By optimizing for the best caching you can reduce how often your site’s visitors have to download all of your CSS. If you had no caching every visitor would be forced to download all the CSS on every pageview. Obviously this is not ideal and you can improve the performance by keeping the contents of these files in the browser as long as possible. There are several parts to how we improve browser caching. The first is by using far future expires headers and versioning. This basically amounts to adding a special header in the CSS response that tells the browser it’s safe to cache for a very long time (several years). Normally this could be a problem if you change your CSS as the browser won’t know to re-download the file (because we’ve told it to cache this file for a very long time), so to address this we also do versioning. Versioning refers to changing the filename whenever the file contents changes. This allows us to prevent pages from using out of date files, while allowing us to keep a long cache life.

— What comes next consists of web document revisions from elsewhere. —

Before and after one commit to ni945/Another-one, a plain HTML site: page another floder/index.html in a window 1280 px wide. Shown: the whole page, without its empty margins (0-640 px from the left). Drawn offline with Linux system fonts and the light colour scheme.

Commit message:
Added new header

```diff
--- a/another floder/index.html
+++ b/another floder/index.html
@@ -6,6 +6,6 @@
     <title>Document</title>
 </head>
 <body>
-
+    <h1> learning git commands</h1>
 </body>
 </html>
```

The other part of our improved browser caching involves using HTML5 local storage. HTML5 local storage is basically a key / value pair data store that lives in the client’s browser. The overall size of this storage varies, but is generally around 5mb per domain. Most modern browsers now provide support for local storage, so where available we’ll use this as a smarter cache. Local storage allows us to store the individual CSS files (because we pushed them down to the browser as strings) so that we can include only the CSS files needed on subsequent pages. It also means that if one of your files changes we can push only the updated file, or only the new file if another CSS file is requested on a future pageview. You can also generally get a longer cache life by using local storage because the space is specific to only that domain, so you’re not competing with other items in the cache on other sites. And lastly, local storage generally is cleared less often than the browser cache, which means the files can stay in the user’s browser longer and it’s more likely you won’t have a completely empty cache view for returning visitors.
We also include your inline styles as well in these optimizations which allows us to minify your inline styles and cache them in the browser (or store them in the browser’s local storage) so that they won’t have to be downloaded on every page view – reducing the overall file size of every page.

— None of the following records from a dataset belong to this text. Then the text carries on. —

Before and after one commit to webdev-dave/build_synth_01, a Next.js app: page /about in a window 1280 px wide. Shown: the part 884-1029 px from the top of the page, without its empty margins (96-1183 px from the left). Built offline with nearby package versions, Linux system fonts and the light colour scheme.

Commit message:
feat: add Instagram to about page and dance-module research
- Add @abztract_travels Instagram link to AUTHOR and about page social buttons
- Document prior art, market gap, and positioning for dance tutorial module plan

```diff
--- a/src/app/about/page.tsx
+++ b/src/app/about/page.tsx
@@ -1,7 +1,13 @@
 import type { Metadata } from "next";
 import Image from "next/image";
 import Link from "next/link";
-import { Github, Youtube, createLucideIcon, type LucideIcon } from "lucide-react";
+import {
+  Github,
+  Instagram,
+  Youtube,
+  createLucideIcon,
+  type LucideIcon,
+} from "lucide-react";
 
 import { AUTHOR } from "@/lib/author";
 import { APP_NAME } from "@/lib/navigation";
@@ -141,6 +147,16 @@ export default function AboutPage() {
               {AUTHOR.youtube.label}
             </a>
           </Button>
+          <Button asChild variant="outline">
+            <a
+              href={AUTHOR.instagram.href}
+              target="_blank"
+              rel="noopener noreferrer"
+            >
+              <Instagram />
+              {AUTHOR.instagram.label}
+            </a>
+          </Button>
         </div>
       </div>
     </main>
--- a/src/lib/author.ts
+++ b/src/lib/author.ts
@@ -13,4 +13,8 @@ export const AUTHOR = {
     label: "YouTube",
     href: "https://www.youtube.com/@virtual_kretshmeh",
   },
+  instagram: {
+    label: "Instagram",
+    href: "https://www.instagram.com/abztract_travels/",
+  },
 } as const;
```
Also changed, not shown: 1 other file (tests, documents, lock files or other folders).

Make sure your CSS is non-blocking
We’re really proud of our new CSS Smart Loader. It’s an important step in improving the overall performance of a webpage and especially important for improving onready time and the perceived performance since it blocks rendering. We’ve got a lot of other exciting performance optimizations in the works. As always, you can do these optimizations yourself, but why bother when we can automate them for you with Torbit!
We’re excited to announce the release of a new performance filter for Torbit-powered sites.
WebP (pronounced “weppy”) is a fairly new image format from Google. In a test with 900,000 images from around the web, Google found their WebP format made images 39.8% smaller than jpeg images of similar quality. Since smaller files download faster than large ones, this new format can have a big impact on website performance. Check out the Google gallery for a few example images.
The only problem is that WebP is currently only supported in the latest versions of Chrome and Opera. For many webmasters, it doesn’t make sense to store duplicate copies of every image just for those two browsers.
That’s where Torbit comes in.
As of Friday, we’ve started making WebP copies of every image and will serve them instead when a visitor is using a browser that supports WebP. We are already seeing impressive results since adding this new optimization, especially on image-heavy sites. We are still gathering data on how much of a difference WebP makes and we plan on sharing those numbers soon.